As you may have remembered, XMLHTTP+WebForm may be the most
original Ajax pattern leveraged in the ASP.NET platform. In this mode,
asynchronous requests to the server side ASP.NET web forms. On the other hand, a
Web form is created on the server side which is used to accept and process the XMLHTTP
requests, i.e. Ajax (in essence the XMLHTTP object) serves as the fundamental communicating
approach between the server side and the client side.
In this section we will write a simple sample. To gain a
more intuitive understanding with the XMLHTTP+WebForm pattern, let us draw a sketch
map to illustrate the general flow (which is also used in our sample), as is
shown in Figure 1.
Figure 1 - The sketch map of the XMLHTTP+WebForm styled
The client side
The main client side secrecy is hidden inside the script
file ajax.js. Looking more closely at the attached sample, you will find this
file contains three functions: talktoServer, which is the main function
performing the task of communicating with the server side, newXMLHttpRequest,

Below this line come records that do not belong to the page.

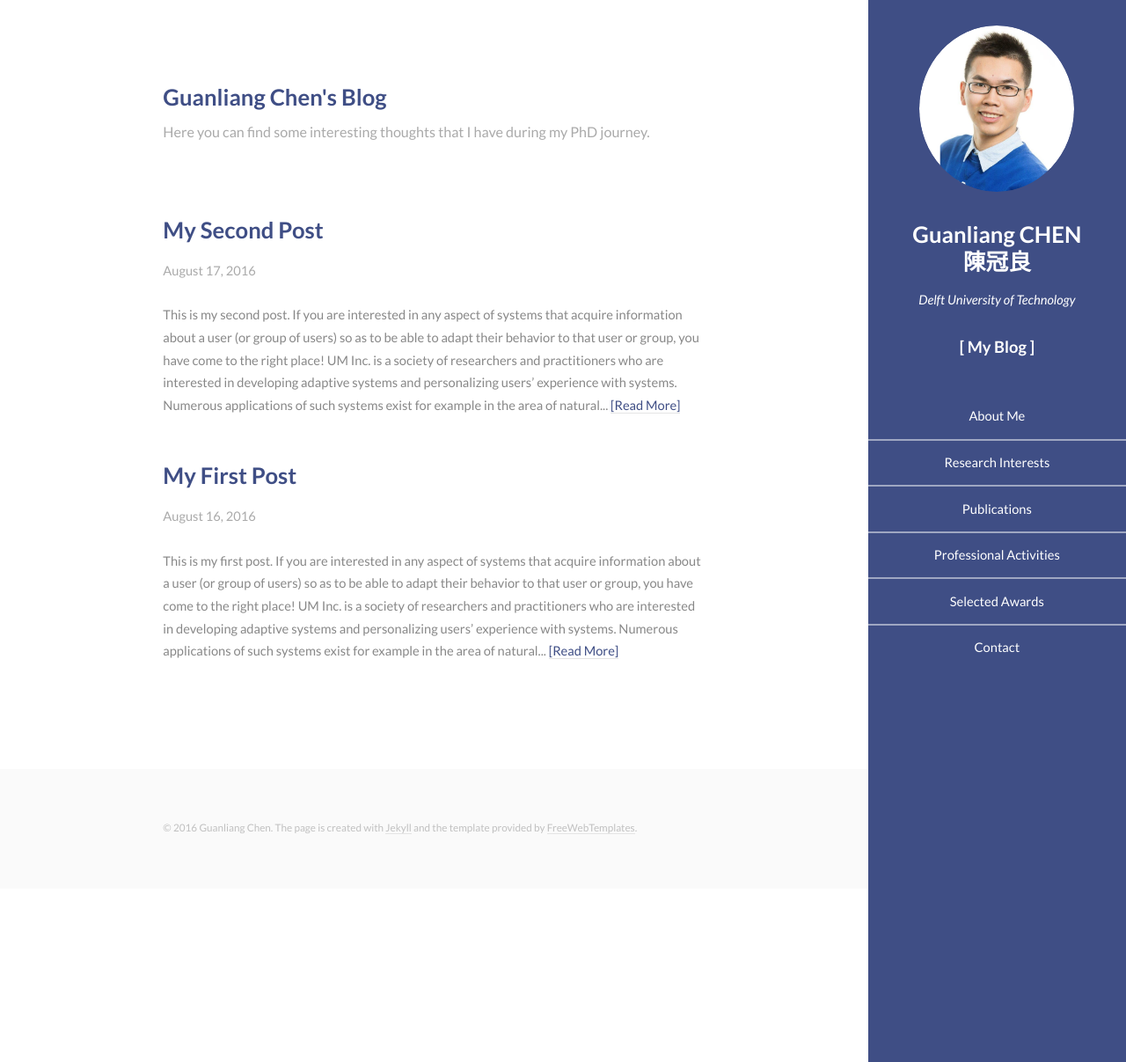
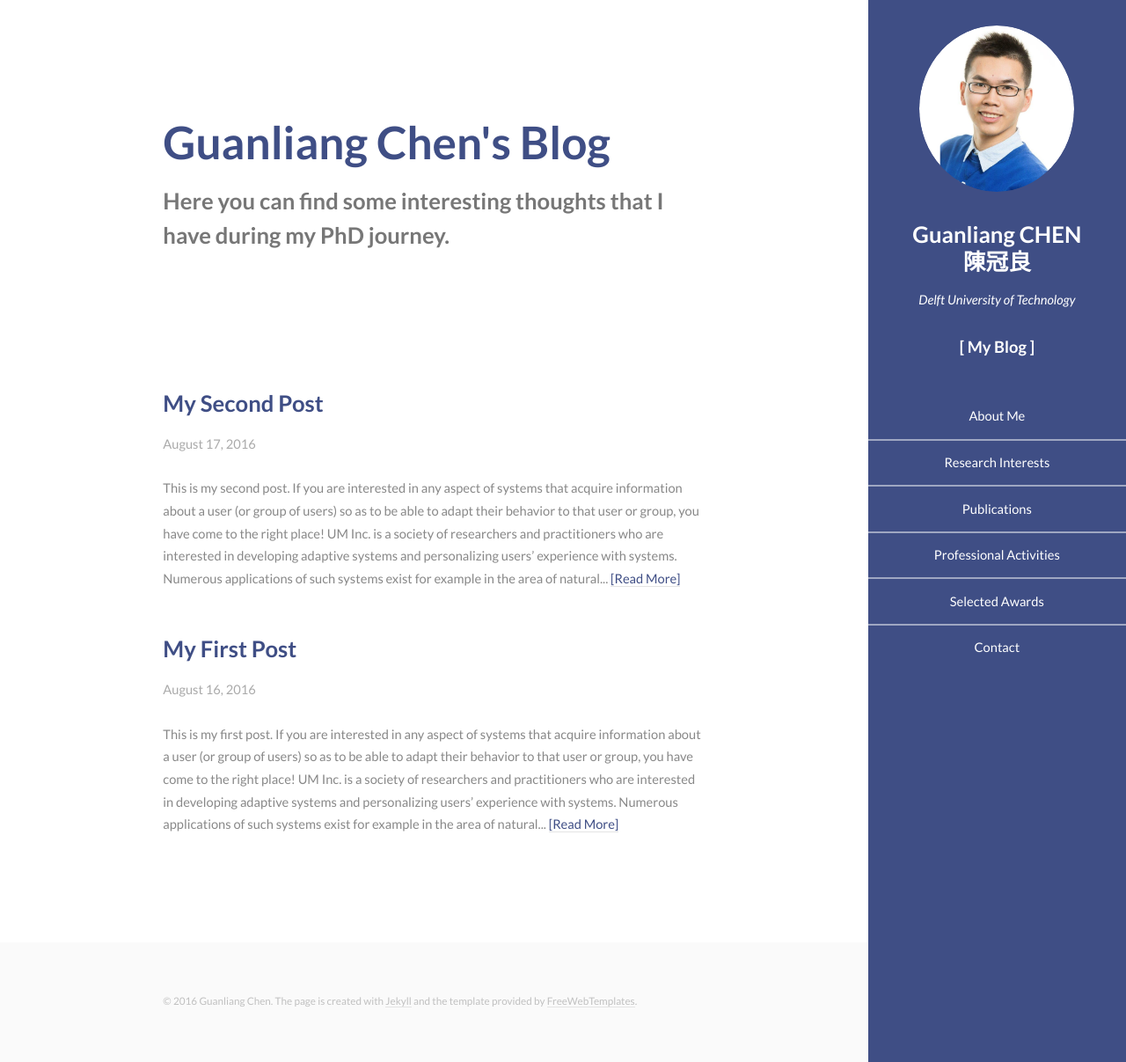
Before and after one commit to AngusGLChen/__angusglchen.github.io, a Jekyll site: the page built from blog/index.html, in a window 1280 px wide and 1207 px high. Shown: the whole window at 88% size. Built offline with Jekyll 4.4.1, drawn with Linux system fonts in a browser that asks for light colours; the list of posts is cut into pages by our own code.

Commit message:
Aug 16, 2016

```diff
--- a/blog/index.html
+++ b/blog/index.html
@@ -3,8 +3,8 @@
 title: Guanliang Chen's Blog
 ---
 
-<h3 style="padding:1.25em 0 0 0"><font color="#3f4e85">{{page.title}}</font></h3>
-<p style="padding:0 0 3.25em 0">Here you can find some interesting thoughts that I have during my PhD journey.</p>
+<h2 style="padding:1.25em 0 0 0"><font color="#3f4e85">{{page.title}}</font></h2>
+<p style="padding:0 0 4.25em 0"><font font-size="2.25em">Here you can find some interesting thoughts that I have during my PhD journey.</font></p>
 
 <div style="padding:0 0 5em 0">
 	<div class="posts-list">
```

which will create a cross-browser compatible XMLHTTP object, and getReadyStateHandler,
which is the client side callback function of the created XMLHTTP object, responsible
to judge the callback states and use the returned data to update the web page. Because
in the next section we will continue to use the file ajax.js and delve into
these three functions, we will not list their related code here.
The server side
The server side is composed of two pages. The first page is WebForm.aspx
which is the main page to render the server-side returned data onto the screen.
Figure 2 indicates the design-time snapshot of this page.
Figure 2 - The design-time snapshot of the first
When the user enters something in the textbox and clicks the
"Submit" button, a synchronous invocation will be triggered. And if
the request succeeds, the div element at the bottom will be populated with the
newly returned data from the server side.
Now, let us look at the HTML code of this page.
<title>Hello Ajax---XmlHttp+Web Form</title>
<link href="StyleSheet.css" rel="stylesheet" type="text/css" />
<div style="text-align: center; width: 420px">
<h1>XmlHttp+Web Form Pattern</h1>
<input id="testmsg" type="text" value="Hello AJAX"
<div id="msg_display" >
The server side returned info will be shown here...</div>
Pretty simple, isn't it? The only key point relates to the
talktoServer discussed above.
The second page is ajax.aspx, which is the asynchronously
requested page serving as the server side network gate, accepting the passed
string from the XMLHTTP object, further processing the string, and at last
returning it to the client side. Below is the related code of this page.
protected void Page_Load(object sender, EventArgs e)
string str = "From the server-side ajax.aspx:"+Request["msg"]+"<br/>Your IP
str += Request.UserHostAddress;
str += "<br/>The Datatime on the Server side:";
str += DateTime.Now.ToLocalTime ();
Now, you can press F5 to launch the sample page WebForm.aspx.
And with everything alright, you will catch sight of a snapshot, as shown in
Figure 3 - When the user enters something and
clicks the "Submit" button a new string will be returned and stuffed
into the below div element